Playing Short Stacked:

On the other side of the coin, a short-stacked player has to be able to risk their entire stack at any time to try to steal enough chips to get ahead. If you have a stack that is at least somewhat dangerous—one that would require the other player to risk a significant portion of their chips—you can afford to take some chances by moving all-in more often than you normally would. By moving all-in with moderate or strong hands, you’ll force the other player to commit to his hand or fold.

If you do this a few times and they fold, they will probably start thinking you are bluffing them. This will allow you to move all-in with a strong hand and be much more likely to get a call. You’ll probably have to double up some time, and you may as well force them to decide whether to call rather than be faced with the decision yourself.

Beware the Limper:

In heads-up, you want to be doubly careful of someone who limps in. A limper often has a big hand, one they think they can use to sucker you with. If you see a player limp in pre-flop, then call a bet after the flop, this is almost a sure fire sign they are sitting on something big. Unless they have a drawing had, expect them to hammer you on the turn or the river.

Catching a Piece of the Flop:

If you hit a pair on the flop, the odds are you are ahead even if you only have mid or low pair. It all goes back to the fact that there are only 2 other cards out there, and it’s very unlikely the other player hit their flop at the same time.

Getting Into the Other Player’s Head:

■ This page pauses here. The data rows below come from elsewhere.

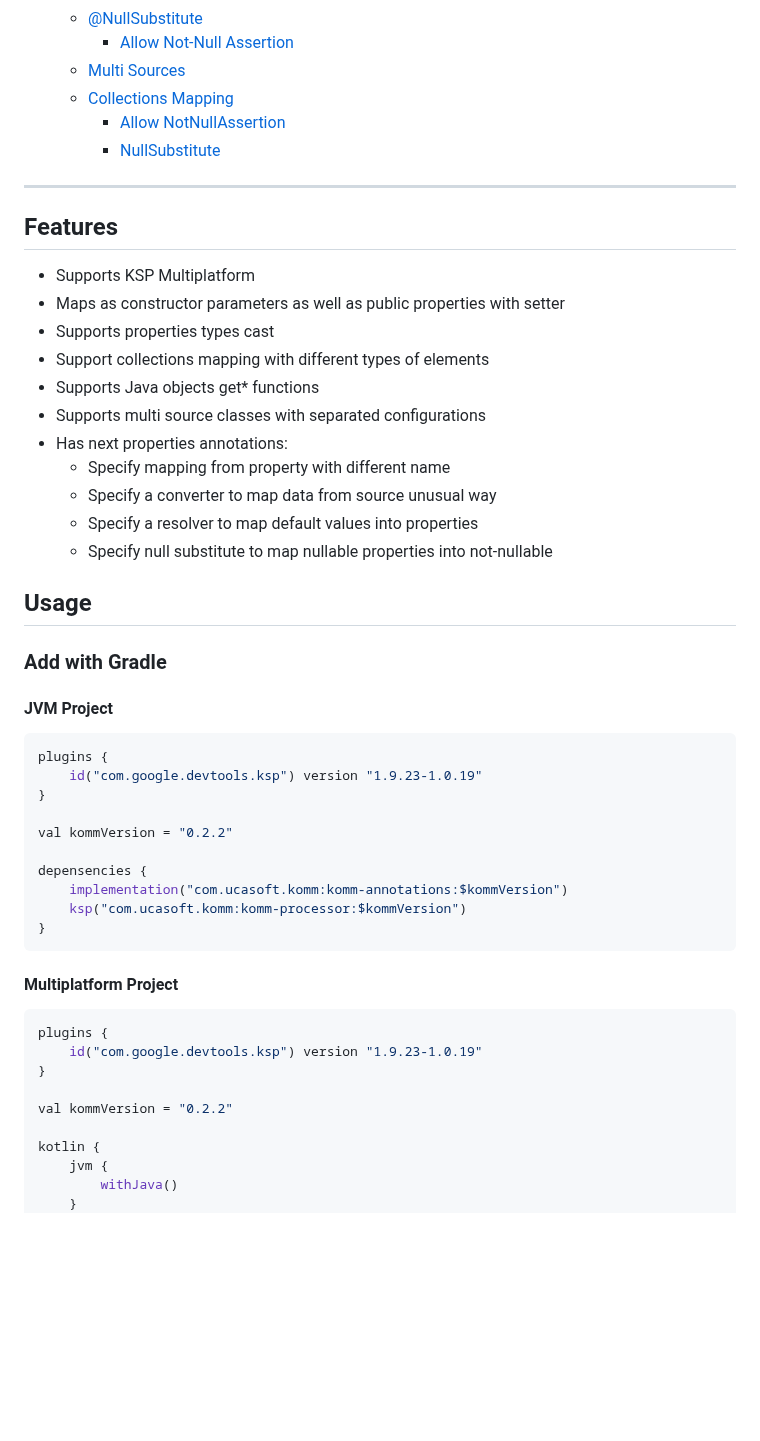
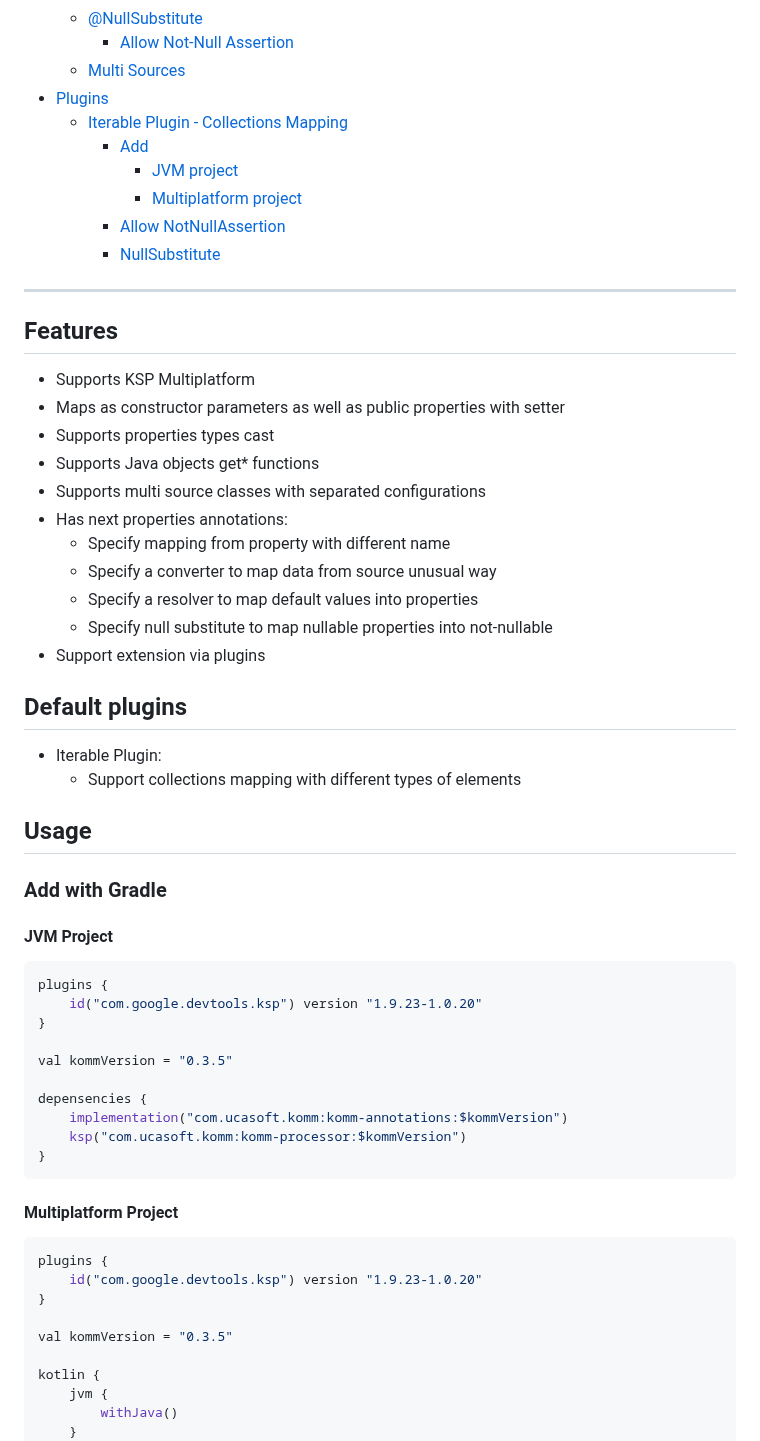
Before and after one commit to Scogun/komm, a Markdown page: README.md, the part around one of its changes. GitHub-like rendering; blank space fills up the shorter version.

````diff
--- a/README.md
+++ b/README.md
@@ -25,7 +26,11 @@ The **Kotlin Object Multiplatform Mapper** provides you a possibility to generat
   * [@NullSubstitute](#use-nullsubstitute)
     * [Allow Not-Null Assertion](#mapping-configuration-1)
   * [Multi Sources](#multi-sources-support)
-  * [Collections Mapping](#collections-mapping)
+* [Plugins](#plugins)
+  * [Iterable Plugin - Collections Mapping](#iterable-plugin---collections-mapping)
+    * [Add](#add-with-gradle-1)
+      * [JVM project](#jvm-project-1)
+      * [Multiplatform project](#multiplatform-project-1)
     * [Allow NotNullAssertion](#allow-notnullassertion)
     * [NullSubstitute](#nullsubstitute)
 ---
@@ -34,7 +39,6 @@ The **Kotlin Object Multiplatform Mapper** provides you a possibility to generat
 * Supports KSP Multiplatform
 * Maps as constructor parameters as well as public properties with setter
 * Supports properties types cast
-* Support collections mapping with different types of elements
 * Supports Java objects get* functions
 * Supports multi source classes with separated configurations
 * Has next properties annotations:
@@ -42,6 +46,11 @@ The **Kotlin Object Multiplatform Mapper** provides you a possibility to generat
   * Specify a converter to map data from source unusual way
   * Specify a resolver to map default values into properties
   * Specify null substitute to map nullable properties into not-nullable
+* Support extension via plugins
+
+## Default plugins
+* Iterable Plugin:
+  * Support collections mapping with different types of elements
 
 ## Usage
 ### Add with Gradle
@@ -49,10 +58,10 @@ The **Kotlin Object Multiplatform Mapper** provides you a possibility to generat
 #### JVM Project
 ```kotlin
 plugins {
-    id("com.google.devtools.ksp") version "1.9.23-1.0.19"
+    id("com.google.devtools.ksp") version "1.9.23-1.0.20"
 }
 
-val kommVersion = "0.2.2"
+val kommVersion = "0.3.5"
 
 depensencies {
     implementation("com.ucasoft.komm:komm-annotations:$kommVersion")
@@ -62,10 +71,10 @@ depensencies {
 #### Multiplatform Project
 ```kotlin
 plugins {
-    id("com.google.devtools.ksp") version "1.9.23-1.0.19"
+    id("com.google.devtools.ksp") version "1.9.23-1.0.20"
 }
 
-val kommVersion = "0.2.2"
+val kommVersion = "0.3.5"
 
 kotlin {
     jvm {
````
Also changed, not shown: other parts of README.md (+38 -1 lines).
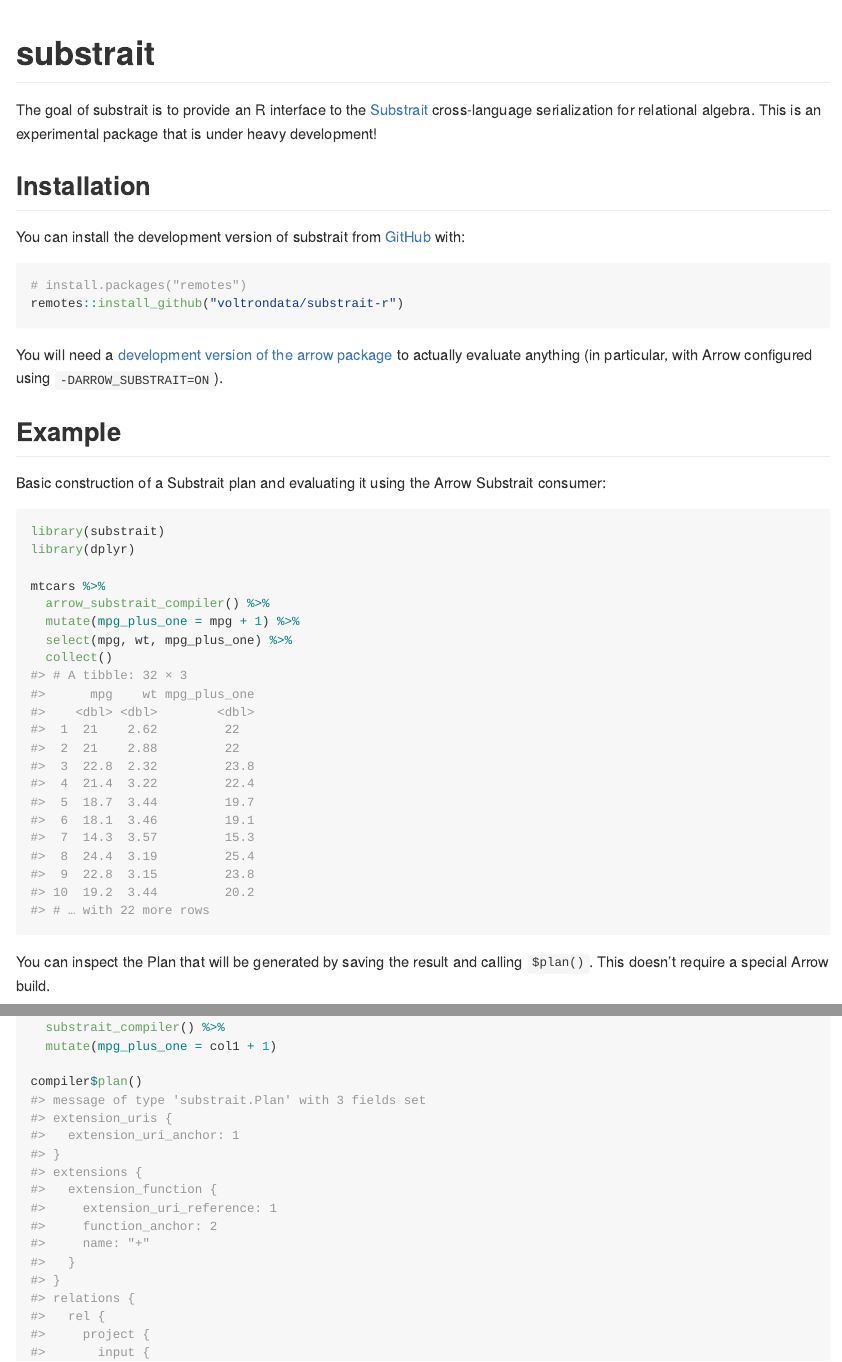
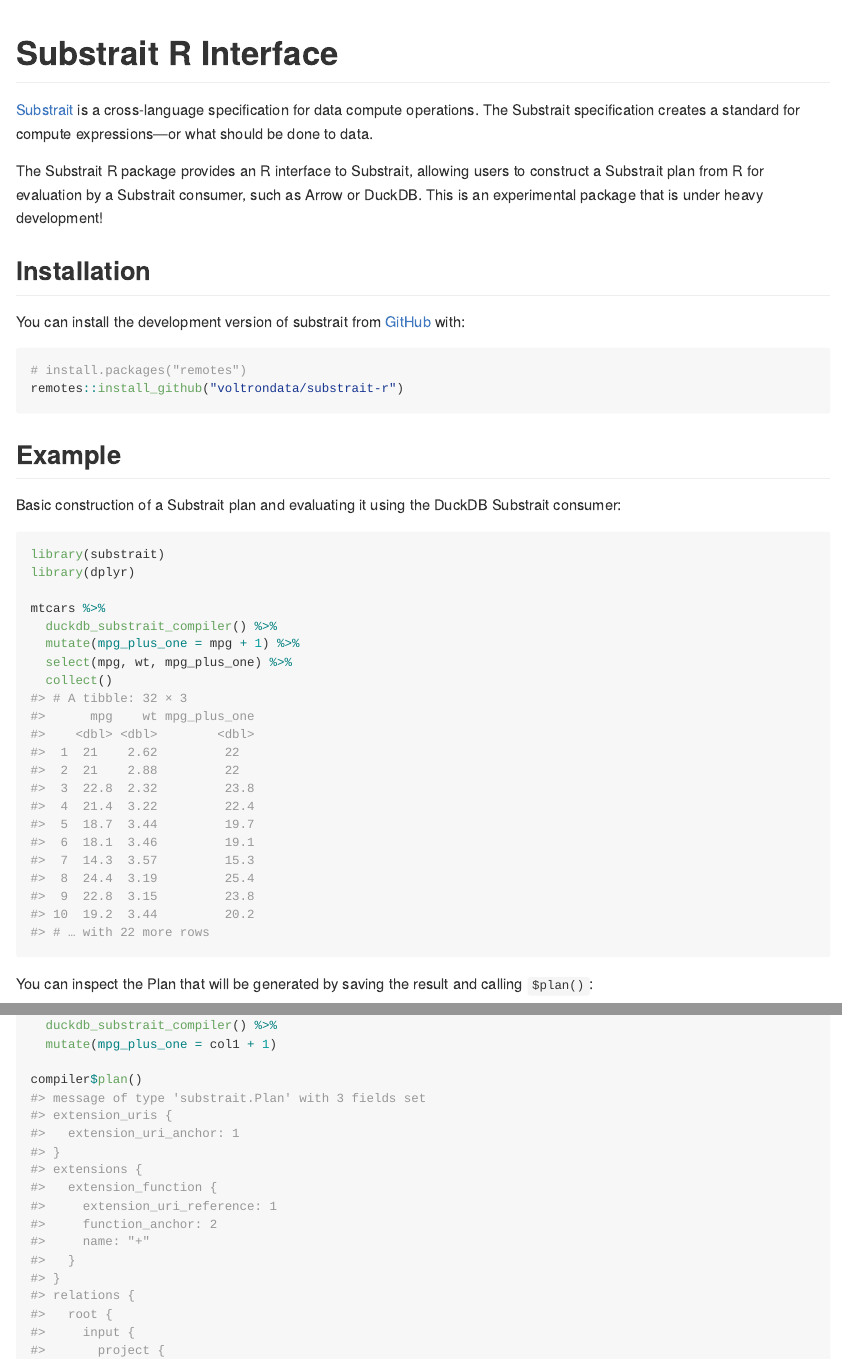
Before and after one commit to voltrondata/substrait-r, an R Markdown document (README.Rmd): the page in a window 1100 px wide, from its top, and a second part further down, joined at a grey line. The pictures show the output file README.md that the author committed with the source, drawn offline in the style of GitHub; badge pictures from the web are left out.

Commit message:
potential README changes (#226)
* informative title

* Update README.Rmd

Co-authored-by: Nic Crane <thisisnic@gmail.com>

* shorter title

* explain substrait first

* tweak examples and re-render

Co-authored-by: Nic Crane <thisisnic@gmail.com>
Co-authored-by: Dewey Dunnington <dewey@voltrondata.com>

````diff
--- a/README.Rmd
+++ b/README.Rmd
@@ -16,14 +16,16 @@
 )
 ```
 
-# substrait
+# Substrait R Interface
 
 <!-- badges: start -->
 [![R-CMD-check](https://github.com/voltrondata/substrait-r/workflows/R-CMD-check/badge.svg)](https://github.com/voltrondata/substrait-r/actions)
-[![Codecov test coverage](https://codecov.io/gh/voltrondata/substrait-r/branch/master/graph/badge.svg)](https://app.codecov.io/gh/voltrondata/substrait-r?branch=master)
+[![Codecov test coverage](https://codecov.io/gh/voltrondata/substrait-r/branch/main/graph/badge.svg)](https://app.codecov.io/gh/voltrondata/substrait-r?branch=main)
 <!-- badges: end -->
 
-The goal of substrait is to provide an R interface to the [Substrait](https://substrait.io) cross-language serialization for relational algebra. This is an experimental package that is under heavy development!
+[Substrait](https://substrait.io) is a cross-language specification for data compute operations. The Substrait specification creates a standard for compute expressions---or what should be done to data.
+
+The Substrait R package provides an R interface to Substrait, allowing users to construct a Substrait plan from R for evaluation by a Substrait consumer, such as Arrow or DuckDB. This is an experimental package that is under heavy development!
 
 ## Installation
 
@@ -34,8 +36,19 @@
 remotes::install_github("voltrondata/substrait-r")
 ```
 
-You will need a [development version of the arrow package](https://arrow.apache.org/docs/r/articles/developers/setup.html) to actually evaluate anything (in particular, with Arrow configured using `-DARROW_ENGINE=ON`).
-
 ## Example
 
-Basic construction of a Substrait plan and evaluating it using the Arrow Substrait consumer:
+Basic construction of a Substrait plan and evaluating it using the DuckDB Substrait consumer:
+
+```{r}
+library(substrait)
+library(dplyr)
+
+mtcars %>%
+  duckdb_substrait_compiler() %>%
+  mutate(mpg_plus_one = mpg + 1) %>%
+  select(mpg, wt, mpg_plus_one) %>%
+  collect()
+```
+
+You can inspect the Plan that will be generated by saving the result and calling `$plan()`:
@@ -41,0 +58,4 @@
+  duckdb_substrait_compiler() %>%
+  mutate(mpg_plus_one = col1 + 1)
+
+compiler$plan()
@@ -49,6 +72,3 @@
   mutate(mpg_plus_one = mpg + 1) %>%
   select(mpg, wt, mpg_plus_one) %>%
   collect()
-```
-
-You can inspect the Plan that will be generated by saving the result and calling `$plan()`. This doesn't require a special Arrow build.
@@ -58,7 +75,3 @@
-  substrait_compiler() %>%
-  mutate(mpg_plus_one = col1 + 1)
-
-compiler$plan()
 ```
 
 ## Create 'Substrait' proto objects
````
Also changed, not shown: README.md, README.Rmd (24 more changed lines).
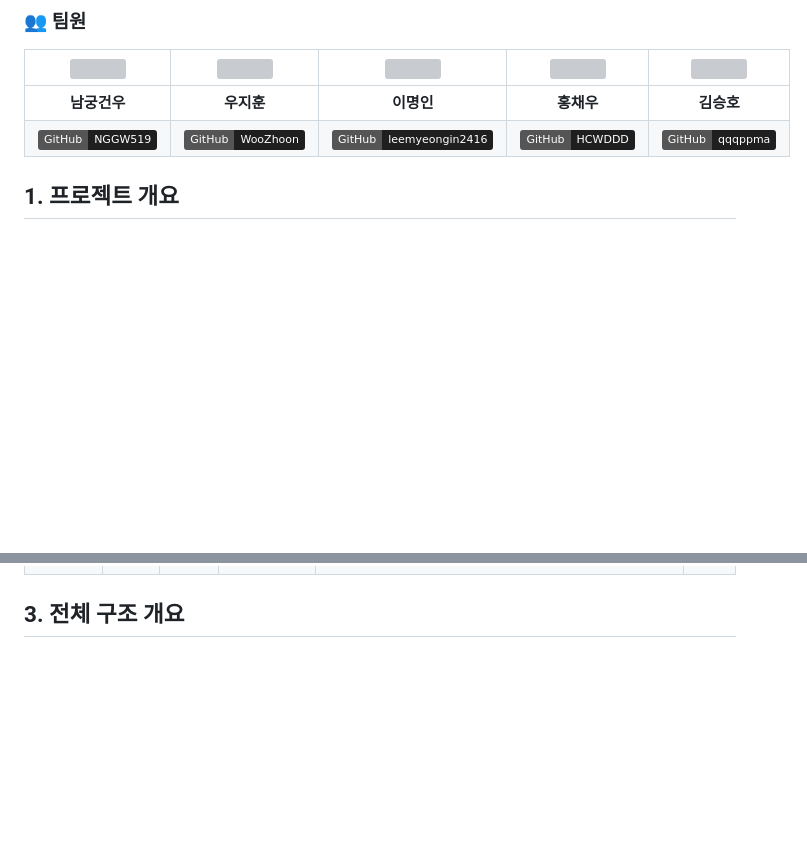
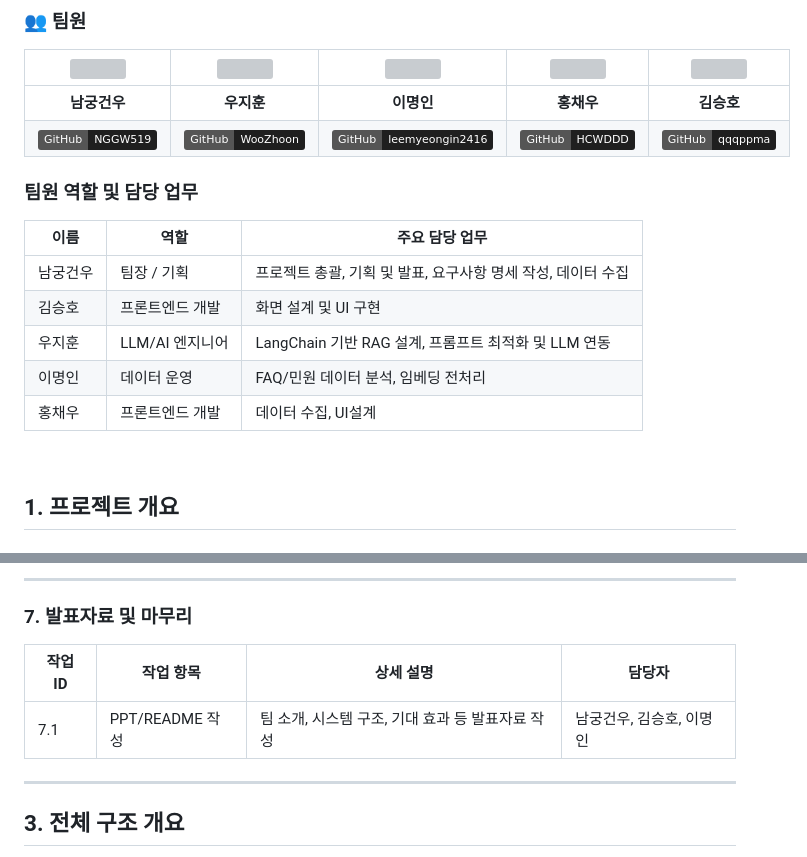
Before and after one commit to SKNETWORKS-FAMILY-AICAMP/SKN13-4th-1TEAM, a Markdown page: README.md, 2 parts joined by grey strips. Drawn GitHub-style; badges without logos; blank space fills up the shorter version; grey boxes are pictures that could not be loaded.

Commit message:
README.md 팀원 역할 및 담당 업무, WBS 추가

```diff
--- a/README.md
+++ b/README.md
@@ -73,6 +73,20 @@
   </tr>
 </table>
 
+### 팀원 역할 및 담당 업무
+
+| 이름     | 역할              | 주요 담당 업무                                        |
+|----------|-------------------|-------------------------------------------------------|
+| 남궁건우 | 팀장 / 기획        | 프로젝트 총괄, 기획 및 발표, 요구사항 명세 작성, 데이터 수집            |
+| 김승호   | 프론트엔드 개발        | 화면 설계 및 UI 구현       |
+| 우지훈   | LLM/AI 엔지니어   | LangChain 기반 RAG 설계, 프롬프트 최적화 및 LLM 연동        |
+| 이명인   | 데이터 운영     | FAQ/민원 데이터 분석, 임베딩 전처리                |
+| 홍채우   | 프론트엔드 개발        | 데이터 수집, UI설계     |
+
+
+<br/>
+
+
 ## 1. 프로젝트 개요
 
 ### 프로젝트 명
@@ -131,3 +201,12 @@
+---
+
+### 7. 발표자료 및 마무리
+| 작업 ID | 작업 항목         | 상세 설명                                           | 담당자     |
+|--------|------------------|---------------------------------------------------|------------|
+| 7.1    | PPT/README 작성    | 팀 소개, 시스템 구조, 기대 효과 등 발표자료 작성   | 남궁건우, 김승호, 이명인   |
+
+---
+
 
 ## 3. 전체 구조 개요
 
```
Also changed, not shown: other parts of README.md (+56 -0 lines).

In heads-up, if you can win a number of hands back to back, you may start getting to your opponent's psyche. Since it’s down to you and them, and poker players don’t like to lose, winning a number of hands in a row can often force the other player to do something stupid. Watch for this and be ready to pounce if it happens.